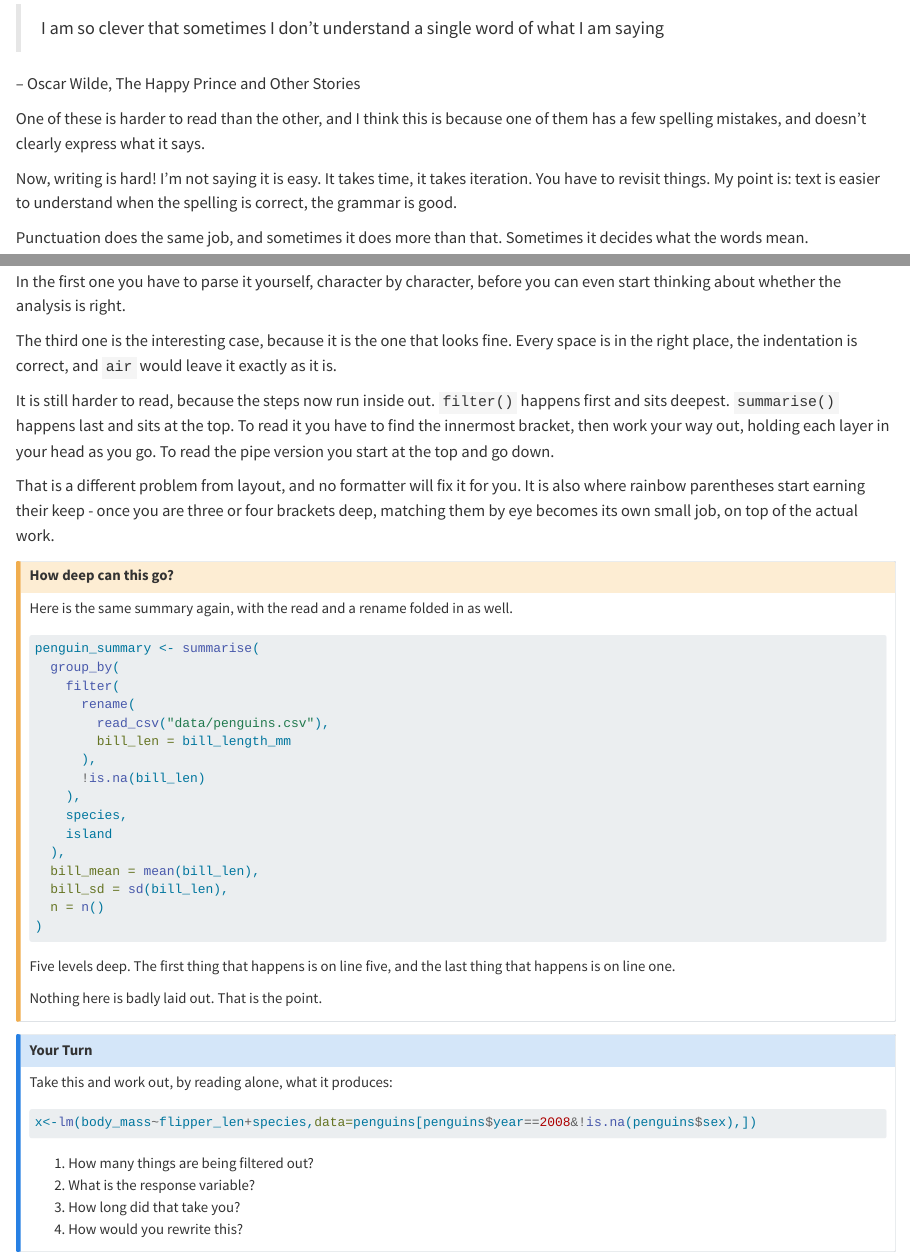
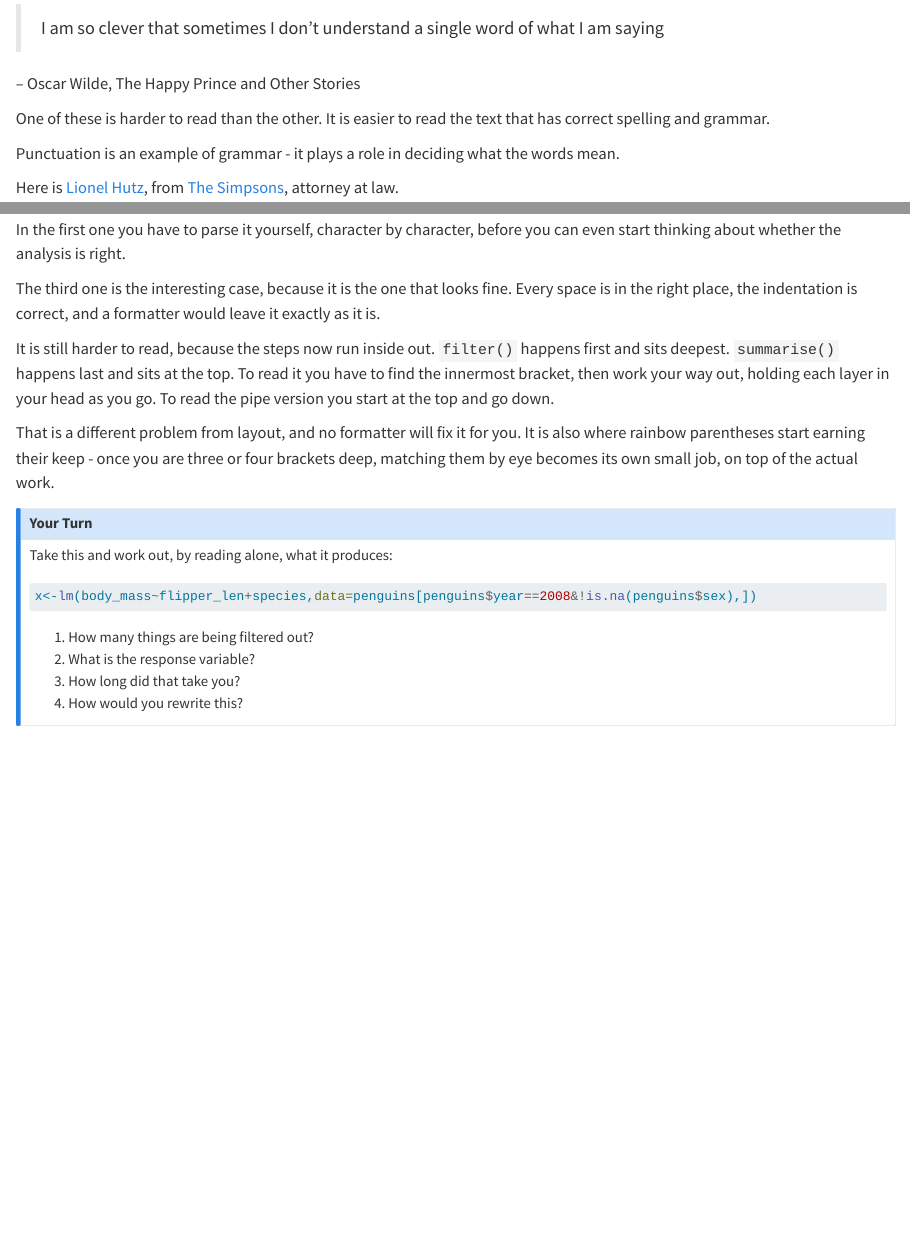
Before and after one commit to njtierney/rbestpractices, a Quarto document (code-style-and-readability.qmd): the page in a window 1100 px wide, from 760 px down, and a second part further down, joined at a grey line. Rendered offline with R 4.5, knitr and Pandoc in place of Quarto, with nearby package versions; long lines of code are wrapped.

Commit message:
ch2 edits

````diff
--- a/code-style-and-readability.qmd
+++ b/code-style-and-readability.qmd
@@ -32,11 +32,9 @@ Which of these is easier to read?
 
 :::
 
-One of these is harder to read than the other, and I think this is because one of them has a few spelling mistakes, and doesn't clearly express what it says.
+One of these is harder to read than the other. It is easier to read the text that has correct spelling and grammar.
 
-Now, writing is hard! I'm not saying it is easy. It takes time, it takes iteration. You have to revisit things. My point is: text is easier to understand when the spelling is correct, the grammar is good.
-
-Punctuation does the same job, and sometimes it does more than that. Sometimes it decides what the words mean.
+Punctuation is an example of grammar - it plays a role in deciding what the words mean.
 
 Here is [Lionel Hutz](https://en.wikipedia.org/wiki/Lionel_Hutz), from [The Simpsons](https://en.wikipedia.org/wiki/The_Simpsons), attorney at law.
 
@@ -248,40 +249,11 @@ Three steps, one per line, each indented to show it belongs to the pipeline.
 
 In the first one you have to parse it yourself, character by character, before you can even start thinking about whether the analysis is right.
 
-The third one is the interesting case, because it is the one that looks fine. Every space is in the right place, the indentation is correct, and `air` would leave it exactly as it is.
+The third one is the interesting case, because it is the one that looks fine. Every space is in the right place, the indentation is correct, and a formatter would leave it exactly as it is.
 
 It is still harder to read, because the steps now run inside out. `filter()` happens first and sits deepest. `summarise()` happens last and sits at the top. To read it you have to find the innermost bracket, then work your way out, holding each layer in your head as you go. To read the pipe version you start at the top and go down.
 
 That is a different problem from layout, and no formatter will fix it for you. It is also where rainbow parentheses start earning their keep - once you are three or four brackets deep, matching them by eye becomes its own small job, on top of the actual work.
-
-::: {.callout-caution title="How deep can this go?" collapse="true"}
-
-Here is the same summary again, with the read and a rename folded in as well.
-
-```r
-penguin_summary <- summarise(
-  group_by(
-    filter(
-      rename(
-        read_csv("data/penguins.csv"),
-        bill_len = bill_length_mm
-      ),
-      !is.na(bill_len)
-    ),
-    species,
-    island
-  ),
-  bill_mean = mean(bill_len),
-  bill_sd = sd(bill_len),
-  n = n()
-)
-```
-
-Five levels deep. The first thing that happens is on line five, and the last thing that happens is on line one.
-
-Nothing here is badly laid out. That is the point.
-
-:::
 
 ::: {.callout-note title="Your Turn"}
 
````
Also changed, not shown: code-style-and-readability.qmd (27 more changed lines).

Exercise prompt:
Copy each line from the data that features the string "what".

The answer:
-One of these is harder to read than the other, and I think this is because one of them has a few spelling mistakes, and doesn't clearly express what it says.
-Punctuation does the same job, and sometimes it does more than that. Sometimes it decides what the words mean.
+Punctuation is an example of grammar - it plays a role in deciding what the words mean.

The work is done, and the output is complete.